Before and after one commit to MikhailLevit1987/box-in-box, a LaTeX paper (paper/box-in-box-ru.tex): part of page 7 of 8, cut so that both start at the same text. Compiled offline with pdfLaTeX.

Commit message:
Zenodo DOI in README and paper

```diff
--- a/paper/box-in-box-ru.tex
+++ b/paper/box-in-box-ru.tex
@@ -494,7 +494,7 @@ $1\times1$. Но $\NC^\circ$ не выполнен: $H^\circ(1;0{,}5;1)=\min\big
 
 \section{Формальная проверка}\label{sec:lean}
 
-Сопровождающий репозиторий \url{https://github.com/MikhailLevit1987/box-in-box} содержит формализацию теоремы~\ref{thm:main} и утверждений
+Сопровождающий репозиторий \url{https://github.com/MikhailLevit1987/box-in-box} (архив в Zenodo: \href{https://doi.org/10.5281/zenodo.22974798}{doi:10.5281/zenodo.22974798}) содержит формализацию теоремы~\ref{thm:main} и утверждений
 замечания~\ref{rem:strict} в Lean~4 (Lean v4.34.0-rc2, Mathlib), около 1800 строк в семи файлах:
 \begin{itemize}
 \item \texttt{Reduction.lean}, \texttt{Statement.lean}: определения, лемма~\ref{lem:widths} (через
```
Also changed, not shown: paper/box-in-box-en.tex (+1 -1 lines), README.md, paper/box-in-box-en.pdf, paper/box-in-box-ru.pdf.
——
= TASK GOAL =
How many lines of the listing include the string "paper"? Respond with the number only.

= ANSWER TO THIS TASK =
5